Within Disney’s walls, throngs of mostly maskless tourists packed onto iconic rides and into restaurants. When halfway through our trip, a Florida judge ruled that masks could not be mandated on public transit, nary a mask was to be seen on buses shuttling people to the Magic Kingdom and Epcot Center. And everywhere, all the time, people seemed to be coughing, sniffling or blowing their noses.
As a science reporter covering COVID-19, I certainly knew that I should keep my mask on. And yet, my resolve soon faltered. My kids pointed out that no one else was masking, not even my typically rule-following relatives. Donning my mask meant confessing that I was not reveling in the sparkle and glitz and magic and making all too obvious to my beloved extended family that I did not, in fact, belong. I kept my face covering in my pocket.
Humans’ tendency toward conformity is not all bad. In a now classic study from the 1980s, researchers investigated how to reduce water consumption in drought-prone California. Signs at the University of California, Santa Cruz asking students to turn off the shower while soaping up led to only 6 percent compliance. So researchers recruited male students to serve as norm-setting role models. These role models would hang out in the communal shower until they heard another student come in, and then soap up with the water off. When one role model soaped with the shower off, roughly half of the unwitting students also began turning off their faucets at soaping time. Compliance jumped to 67 percent when two role models followed the sign.
But conformity can also distort how we make decisions. For instance, in the summer of 2020, when the pandemic was still new, researchers asked 23,000 people in Mexico to predict how a fictional woman named Mariana would decide whether or not to attend a birthday party. Most participants believed Mariana should not attend. But when they read a sentence suggesting her friends would attend or that others approved of the party, their predictions that Mariana would also go increased by 25 percent, researchers reported in PLOS ONE.
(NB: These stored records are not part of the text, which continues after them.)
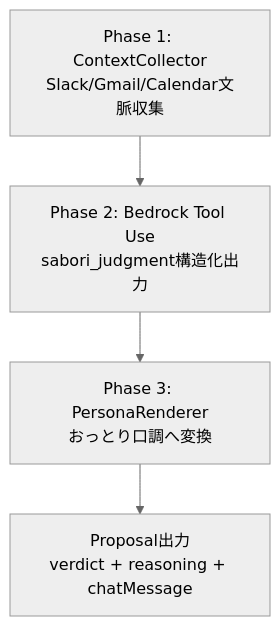
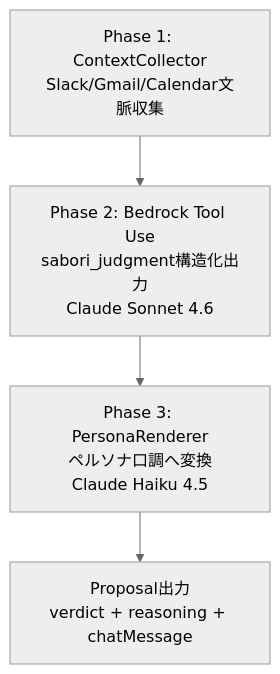
The first of 5 diagrams in README.md (mashharuki/AWS-SummitHackathon-2026), drawn with Mermaid (neutral theme) before and after one commit. The commit also changed other lines of this file, not shown here.

````diff
--- a/README.md
+++ b/README.md
@@ -112,6 +114,6 @@
 ```mermaid
 graph TD
-	P1[Phase 1: ContextCollector<br/>Slack/Gmail/Calendar文脈収集] --> P2[Phase 2: Bedrock Tool Use<br/>sabori_judgment構造化出力]
-	P2 --> P3[Phase 3: PersonaRenderer<br/>おっとり口調へ変換]
+	P1[Phase 1: ContextCollector<br/>Slack/Gmail/Calendar文脈収集] --> P2[Phase 2: Bedrock Tool Use<br/>sabori_judgment構造化出力<br/>Claude Sonnet 4.6]
+	P2 --> P3[Phase 3: PersonaRenderer<br/>ペルソナ口調へ変換<br/>Claude Haiku 4.5]
 	P3 --> OUT[Proposal出力<br/>verdict + reasoning + chatMessage]
 ```
````
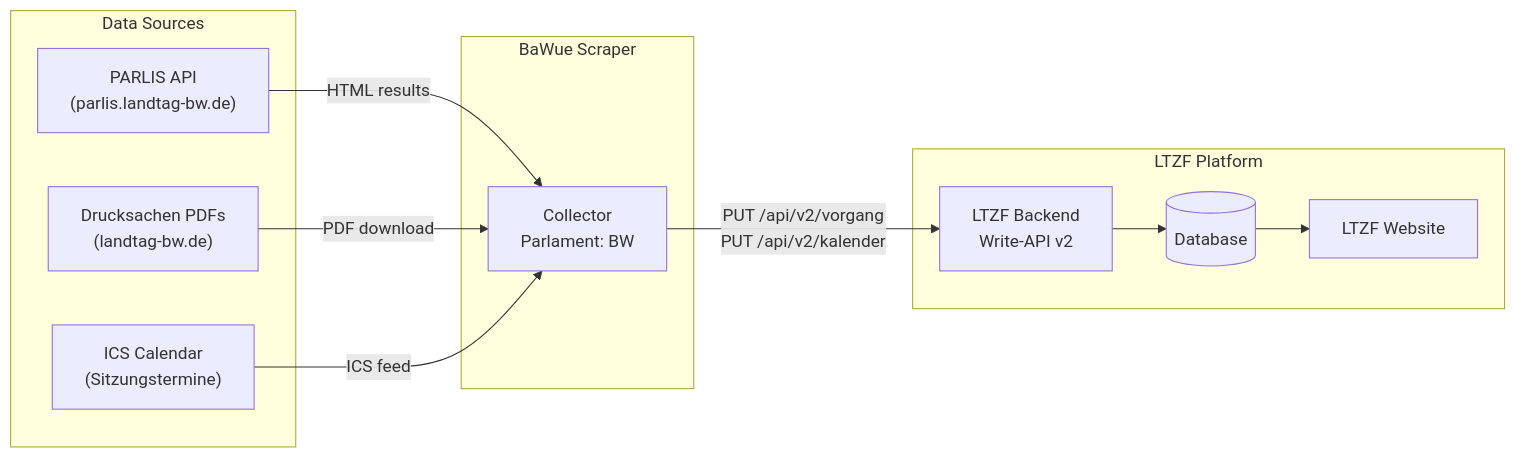
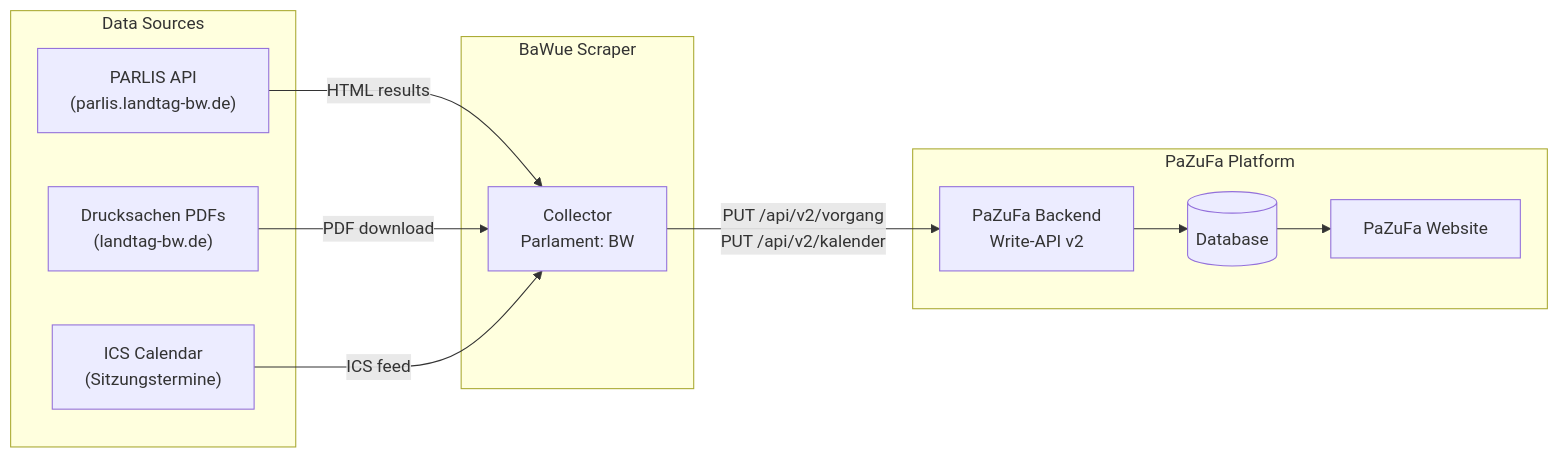
The first of 4 diagrams in docs/architecture.md (schneefisch/landtagszusammenfasser_bawue_scraper), drawn with Mermaid before and after one commit. The commit also changed other lines of this file and 3 other files, not shown here.

````diff
--- a/docs/architecture.md
+++ b/docs/architecture.md
@@ -7,25 +9,25 @@
 ```mermaid
 graph LR
     subgraph "Data Sources"
         PARLIS["PARLIS API<br/>(parlis.landtag-bw.de)"]
         PDFs["Drucksachen PDFs<br/>(landtag-bw.de)"]
         ICS["ICS Calendar<br/>(Sitzungstermine)"]
     end
 
     subgraph "BaWue Scraper"
         Scraper["Collector<br/>Parlament: BW"]
     end
 
-    subgraph "LTZF Platform"
-        API["LTZF Backend<br/>Write-API v2"]
+    subgraph "PaZuFa Platform"
+        API["PaZuFa Backend<br/>Write-API v2"]
         DB[(Database)]
-        Web["LTZF Website"]
+        Web["PaZuFa Website"]
     end
 
     PARLIS -->|"HTML results"| Scraper
     PDFs -->|"PDF download"| Scraper
     ICS -->|"ICS feed"| Scraper
     Scraper -->|"PUT /api/v2/vorgang<br/>PUT /api/v2/kalender"| API
     API --> DB
     DB --> Web
 ```
````
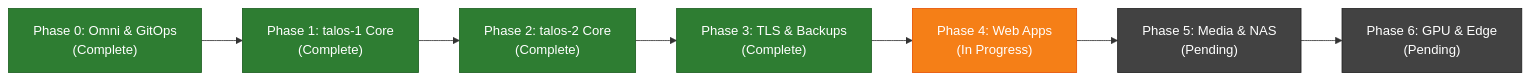
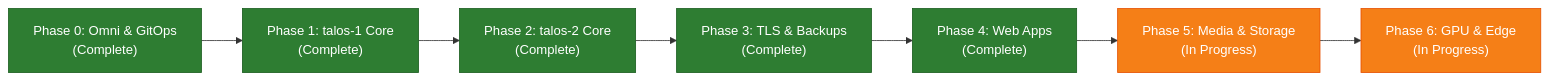
The first of 3 diagrams in K8s/PLAN.md (GabrielJean/HomeLab), drawn with Mermaid before and after one commit. The commit also changed other lines of this file, not shown here.

````diff
--- a/K8s/PLAN.md
+++ b/K8s/PLAN.md
@@ -48,15 +48,14 @@
 ```mermaid
 flowchart LR
     P0["Phase 0: Omni & GitOps<br/>(Complete)"] --> P1["Phase 1: talos-1 Core<br/>(Complete)"]
     P1 --> P2["Phase 2: talos-2 Core<br/>(Complete)"]
     P2 --> P3["Phase 3: TLS & Backups<br/>(Complete)"]
-    P3 --> P4["Phase 4: Web Apps<br/>(In Progress)"]
-    P4 --> P5["Phase 5: Media & NAS<br/>(Pending)"]
-    P5 --> P6["Phase 6: GPU & Edge<br/>(Pending)"]
+    P3 --> P4["Phase 4: Web Apps<br/>(Complete)"]
+    P4 --> P5["Phase 5: Media & Storage<br/>(In Progress)"]
+    P5 --> P6["Phase 6: GPU & Edge<br/>(In Progress)"]
     classDef done fill:#2e7d32,stroke:#1b5e20,color:#ffffff;
     classDef inprog fill:#f57f17,stroke:#e65100,color:#ffffff;
     classDef todo fill:#424242,stroke:#212121,color:#ffffff;
-    class P0,P1,P2,P3 done;
-    class P4 inprog;
-    class P5,P6 todo;
+    class P0,P1,P2,P3,P4 done;
+    class P5,P6 inprog;
 ```
````
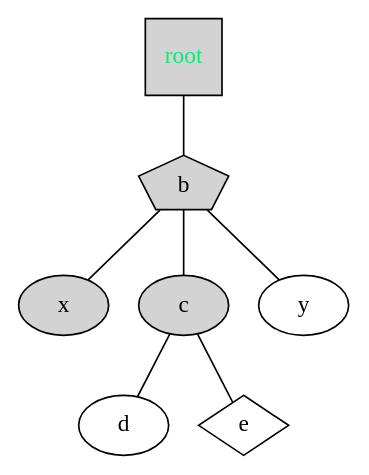
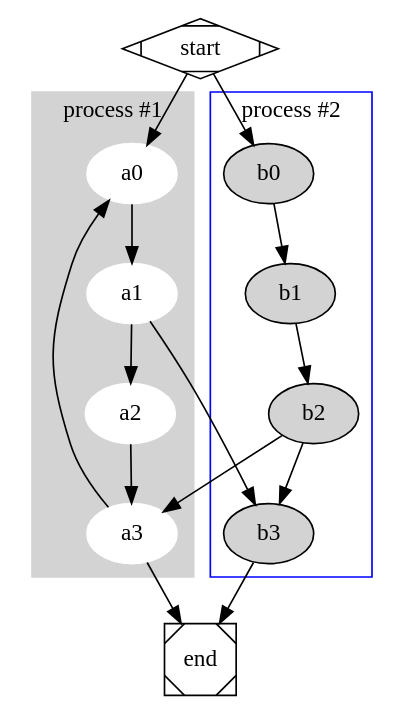
The diagram in pythons/file.dot (vmsreeram/algo-visualiser), drawn with Graphviz before and after one commit. The commit also changed 2 other files, not shown here.

```diff
--- a/pythons/file.dot
+++ b/pythons/file.dot
@@ -1,33 +1,61 @@
 /*
 digraph my_graph {
     {
         node [margin=0 fontcolor=blue fontsize=32 width=0.5 shape=circle style=filled]
     }
    a -> {b c};
    x -> {c y};
    {b y} -> z;
    p -- q;
 } */
-graph my {
+/*graph my {
     a -- b;
     b -- x;
     b -- c;
-    a [fontcolor=springgreen2 style = filled shape=square label="root"]
-    b [style = filled shape=pentagon]
+    a [fontcolor=springgreen2 shape=circle label="root"]
+    b [shape=pentagon]
     c -- {d e}
     b -- y;
-    x [style=filled]
+    x
     e [shape=diamond]
-    c [style=filled]
-}
+    c 
+    d
+}*/
 /*digraph g {
     a -- b;
     b -- x;
     b -- c;
     a [fontcolor=forestgreen style = filled shape=egg label="q"]
     b [style = filled shape=pentagon]
     c -- {d e}
     b -- y;
     x [style=filled]
     e [shape=diamond]
 }*/
+digraph G {
+
+  subgraph cluster_0 {
+    style=filled;
+    color=lightgrey;
+    node [style=filled,color=white];
+    a0 -> a1 -> a2 -> a3;
+    label = "process #1";
+  }
+
+  subgraph cluster_1 {
+    node [style=filled];
+    b0 -> b1 -> b2 -> b3;
+    label = "process #2";
+    color=blue
+  }
+  start -> a0;
+  start -> b0;
+  a1 -> b3;
+  b2 -> a3;
+  a3 -> a0;
+  a3 -> end;
+  b3 -> end;
+
+  start [shape=Mdiamond];
+  end [shape=Msquare];
+}
```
My decision to conform to Disney normal ended predictably — with a positive COVID-19 test. After weeks of coughing and sleepless nights, though, my frustration is less directed at myself than at political leaders who so blithely ignore both epidemiology and human behavior research and tell us to live like it’s 2019. It’s not. Nor is it 2020 or 2021. It’s the murky year known as 2022. And the rules of behavior that bolster our social norms — such as role models who refrain from large, indoor, unmasked gatherings, and leaders who uphold mask mandates on public transit to protect the most vulnerable — should reflect this liminal space.